Your assignment →
The full listing should be set down exactly as it reads.

Data records →

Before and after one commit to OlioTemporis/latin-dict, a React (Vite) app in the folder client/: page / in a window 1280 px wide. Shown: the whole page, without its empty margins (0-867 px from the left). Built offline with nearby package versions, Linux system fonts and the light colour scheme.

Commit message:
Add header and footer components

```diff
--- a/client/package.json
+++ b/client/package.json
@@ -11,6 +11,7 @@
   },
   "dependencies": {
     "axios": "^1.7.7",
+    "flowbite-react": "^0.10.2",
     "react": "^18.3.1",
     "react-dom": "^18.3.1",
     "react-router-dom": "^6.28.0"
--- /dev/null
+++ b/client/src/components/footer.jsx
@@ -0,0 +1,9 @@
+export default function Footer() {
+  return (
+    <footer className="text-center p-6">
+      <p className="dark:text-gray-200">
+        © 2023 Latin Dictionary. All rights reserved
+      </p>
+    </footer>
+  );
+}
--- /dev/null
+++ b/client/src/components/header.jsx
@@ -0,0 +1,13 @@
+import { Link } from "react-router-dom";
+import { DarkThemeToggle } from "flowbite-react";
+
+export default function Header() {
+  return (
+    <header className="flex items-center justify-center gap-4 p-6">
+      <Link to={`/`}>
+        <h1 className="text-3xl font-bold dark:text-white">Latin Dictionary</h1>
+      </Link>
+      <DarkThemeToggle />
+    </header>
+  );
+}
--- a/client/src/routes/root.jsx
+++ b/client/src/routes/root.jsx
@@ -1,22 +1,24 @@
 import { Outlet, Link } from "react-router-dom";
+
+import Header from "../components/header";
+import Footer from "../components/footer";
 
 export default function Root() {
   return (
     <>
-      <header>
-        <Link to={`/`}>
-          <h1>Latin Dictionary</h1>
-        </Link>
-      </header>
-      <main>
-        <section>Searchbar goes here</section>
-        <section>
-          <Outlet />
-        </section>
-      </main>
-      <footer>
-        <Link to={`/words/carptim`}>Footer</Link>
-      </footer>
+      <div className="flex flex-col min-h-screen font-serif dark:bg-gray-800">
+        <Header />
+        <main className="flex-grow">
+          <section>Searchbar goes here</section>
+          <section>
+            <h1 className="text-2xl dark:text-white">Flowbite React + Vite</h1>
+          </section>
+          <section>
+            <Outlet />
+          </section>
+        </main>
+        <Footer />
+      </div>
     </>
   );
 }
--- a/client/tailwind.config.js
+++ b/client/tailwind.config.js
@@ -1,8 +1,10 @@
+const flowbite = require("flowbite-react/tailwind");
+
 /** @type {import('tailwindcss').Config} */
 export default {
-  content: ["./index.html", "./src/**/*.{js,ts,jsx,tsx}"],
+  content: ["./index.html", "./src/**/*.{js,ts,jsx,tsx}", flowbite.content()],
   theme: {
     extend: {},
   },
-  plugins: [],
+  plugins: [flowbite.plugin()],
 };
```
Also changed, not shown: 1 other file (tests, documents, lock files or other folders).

Response to the task →
Before and after one commit to OlioTemporis/latin-dict, a React (Vite) app in the folder client/: page / in a window 1280 px wide. Shown: the whole page, without its empty margins (0-867 px from the left). Built offline with nearby package versions, Linux system fonts and the light colour scheme.

Commit message:
Add header and footer components

```diff
--- a/client/package.json
+++ b/client/package.json
@@ -11,6 +11,7 @@
   },
   "dependencies": {
     "axios": "^1.7.7",
+    "flowbite-react": "^0.10.2",
     "react": "^18.3.1",
     "react-dom": "^18.3.1",
     "react-router-dom": "^6.28.0"
--- /dev/null
+++ b/client/src/components/footer.jsx
@@ -0,0 +1,9 @@
+export default function Footer() {
+  return (
+    <footer className="text-center p-6">
+      <p className="dark:text-gray-200">
+        © 2023 Latin Dictionary. All rights reserved
+      </p>
+    </footer>
+  );
+}
--- /dev/null
+++ b/client/src/components/header.jsx
@@ -0,0 +1,13 @@
+import { Link } from "react-router-dom";
+import { DarkThemeToggle } from "flowbite-react";
+
+export default function Header() {
+  return (
+    <header className="flex items-center justify-center gap-4 p-6">
+      <Link to={`/`}>
+        <h1 className="text-3xl font-bold dark:text-white">Latin Dictionary</h1>
+      </Link>
+      <DarkThemeToggle />
+    </header>
+  );
+}
--- a/client/src/routes/root.jsx
+++ b/client/src/routes/root.jsx
@@ -1,22 +1,24 @@
 import { Outlet, Link } from "react-router-dom";
+
+import Header from "../components/header";
+import Footer from "../components/footer";
 
 export default function Root() {
   return (
     <>
-      <header>
-        <Link to={`/`}>
-          <h1>Latin Dictionary</h1>
-        </Link>
-      </header>
-      <main>
-        <section>Searchbar goes here</section>
-        <section>
-          <Outlet />
-        </section>
-      </main>
-      <footer>
-        <Link to={`/words/carptim`}>Footer</Link>
-      </footer>
+      <div className="flex flex-col min-h-screen font-serif dark:bg-gray-800">
+        <Header />
+        <main className="flex-grow">
+          <section>Searchbar goes here</section>
+          <section>
+            <h1 className="text-2xl dark:text-white">Flowbite React + Vite</h1>
+          </section>
+          <section>
+            <Outlet />
+          </section>
+        </main>
+        <Footer />
+      </div>
     </>
   );
 }
--- a/client/tailwind.config.js
+++ b/client/tailwind.config.js
@@ -1,8 +1,10 @@
+const flowbite = require("flowbite-react/tailwind");
+
 /** @type {import('tailwindcss').Config} */
 export default {
-  content: ["./index.html", "./src/**/*.{js,ts,jsx,tsx}"],
+  content: ["./index.html", "./src/**/*.{js,ts,jsx,tsx}", flowbite.content()],
   theme: {
     extend: {},
   },
-  plugins: [],
+  plugins: [flowbite.plugin()],
 };
```
Also changed, not shown: 1 other file (tests, documents, lock files or other folders).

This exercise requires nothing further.